Oceana, a company dedicated to saving the world’s oceans, noted how the Food and Drug Administration (FDA) only checks about 2% of the fish caught to ensure standards (e.g. correct fish) are enforced (Barclay, 2013). Researchers also found an average seafood fraud rate of about 30%, and 58% of those could cause health complications, as they should have been screened for potential toxins or allergens (or could have been mislabeled) (Sifferlin, 2016).
Healthier Seafood Resources
Unfortunately, there isn’t a single organization that certifies the healthiest and most sustainable caught fish though there are a number of organizations that work to do their part in educating shoppers.
Oceana is pushing for more regulation from the U.S. government especially for fish at risk for higher fraud rates, as the European Union already has a setup that works (Sifferlin, 2016). They also have an interactive map here where you can see how fish are traded all over the world.
Seafoodwatch.org has a reputable guide one can take when shopping in order to make their choice about which fish to buy.
Marine Stewardship Council is an independent non-profit organization that sets a standard for sustainable fishing, commonly seen as a blue label in Whole Foods’ fish, is one of the gauges despite some controversy a few years ago for over-labeling fish due to financial interests (Zwerdling, 2013).
The Environmental Working Group (ewg.org) has a great guide too to further explain the multitude of labels for fish, as well as meat, poultry, and eggs.
On traceandtrust.com one can find restaurants that only allow places to be recommended if their food was raised by farmers, and caught by a fisherman in sustainable ways.
How To Find Healthy Seafood
Consuming the healthiest food possible can seem intimidating when regulations seem as vague or confusing as when we stand in front of an open refrigerator expecting certain foods to magically appear (and then they don’t). In the meantime, we can be mindful that this is present, and become an informed consumer. Inquire about the kind of fish, if it’s wild caught or farmed, and when/where/how it was caught are all good places to begin.
Here are some tried and tested rules to follow:
If a fish seems too cheap, then it probably is and moves on to another selection (aka too good to be true).
If you’re at a store or market, purchase the whole fish (they’ll usually prepare it for you) because it’s very difficult (unless they have really good glue or sewing skills) to swap out different parts (Oceana, 2013).

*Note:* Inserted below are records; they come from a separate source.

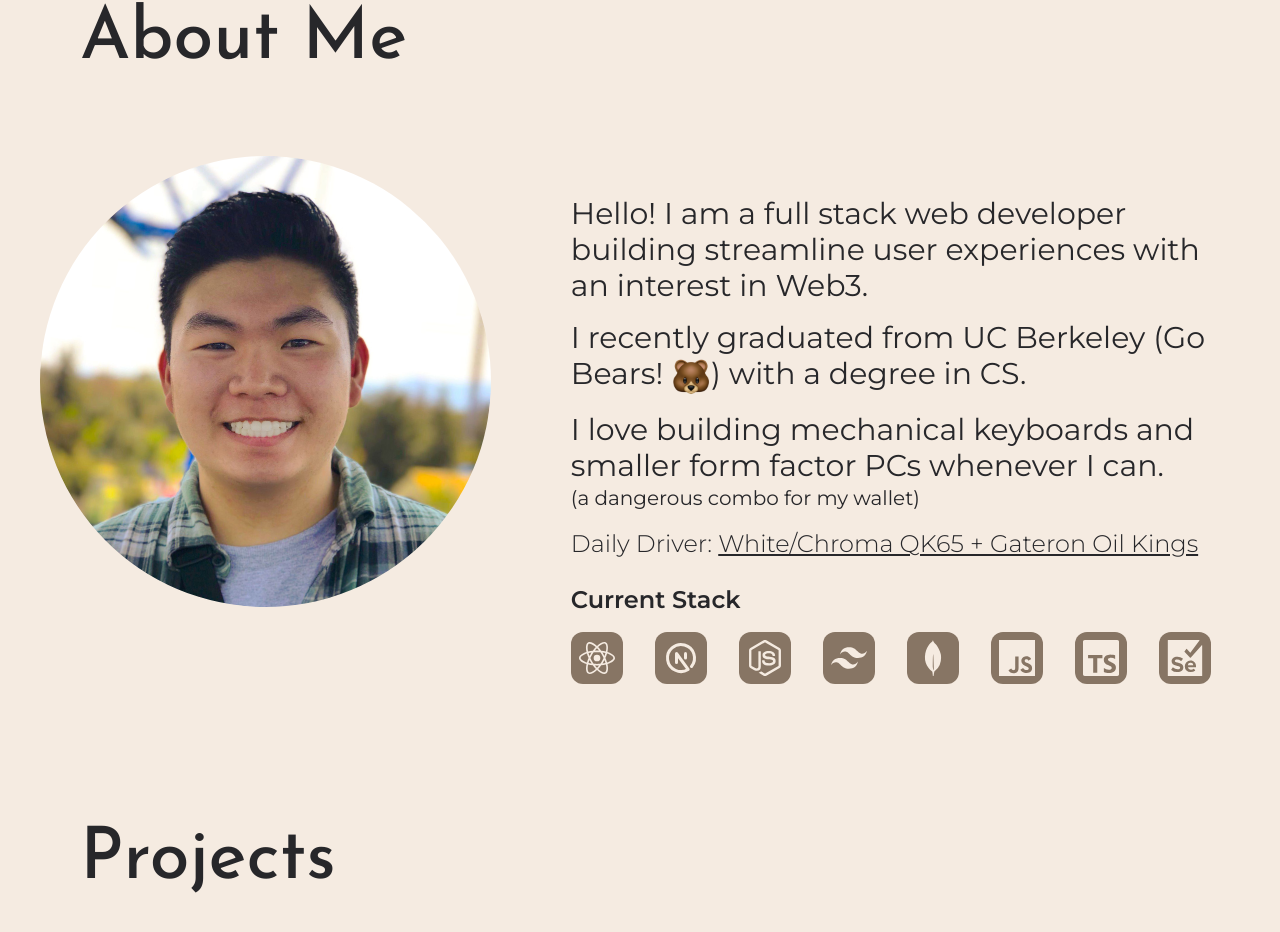
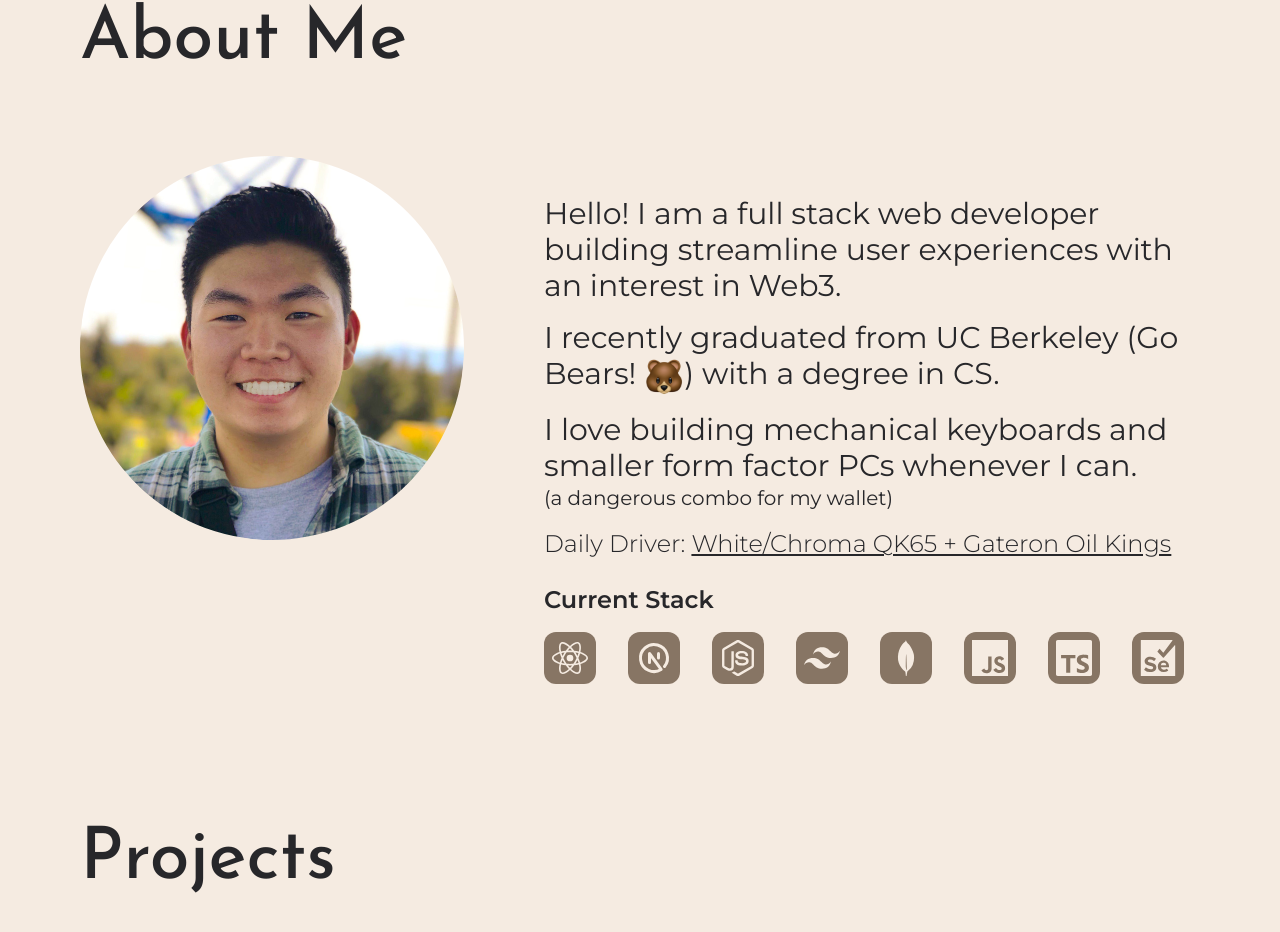
Before and after one commit to ben-yeung/portfolio-site, a Next.js app: page / in a window 1280 px wide. Shown: the part 1036-1968 px from the top of the page. Built offline with nearby package versions, Linux system fonts and the light colour scheme; no server answers.

Commit message:
Margin fixes for About

```diff
--- a/pages/index.tsx
+++ b/pages/index.tsx
@@ -182,15 +182,15 @@ export default function Home() {
         </motion.section>
 
         <section id="about" className="section">
-          <div className="px-6 mt-10 xl:mt-20 lg:pl-20 h-full">
+          <div className="px-6 mt-10 h-full lg:pl-20 xl:mt-20">
             <h1 className="text-6xl lg:text-7xl font-josefin font-medium text-center lg:text-left">About Me</h1>
           </div>
-          <div className="flex flex-col items-center lg:items-start justify-center lg:flex-row lg:mt-10 xl:mt-20 lg:px-10">
+          <div className="flex flex-col items-center lg:items-start justify-center lg:flex-row lg:mt-10 lg:px-20 xl:mt-20">
             <div className="flex justify-center">
               <img className="rounded-full w-2/3 my-10 lg:my-0 lg:w-full max-w-lg rotate-6" src={"/assets/benSSMY.png"} />
             </div>
             <div
-              className="flex flex-col justify-center items-center lg:items-start w-full px-10 md:px-0 lg:w-2/3 lg:pl-10 lg:mt-10 lg:ml-10
+              className="flex flex-col justify-center items-center lg:items-start w-full px-10 lg:px-0 lg:w-2/3 lg:pl-10 xl:mt-10 lg:ml-10
                          text-center text-xl md:text-2xl lg:text-2xl xl:text-3xl lg:text-left max-w-3xl lg:max-w-4xl font-monst"
             >
               <p>Hello! I am a full stack web developer building streamline user experiences with an interest in Web3.</p>
```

Consider buying directly from a fisherman or local fishery, and/or talk with your regular restaurants about their practices. Perhaps with enough people, they may even begin carrying sustainable fish if they are not already!
There’s a balance between being informed (or too informed) and turning a blind eye to present corruption. It’s evidenced in fish, meat/poultry, and eggs, and one can delve deeper to assess the foods that these animals are being fed. Poor regulation is also found in our beauty, cleaning, and skincare products where cancer-causing and hormone-disrupting chemicals are very much present. On a more positive note, our bodies can also be very resilient to our environment, though removing burdens when possible will not only benefit any present health concerns but also double as preventative care.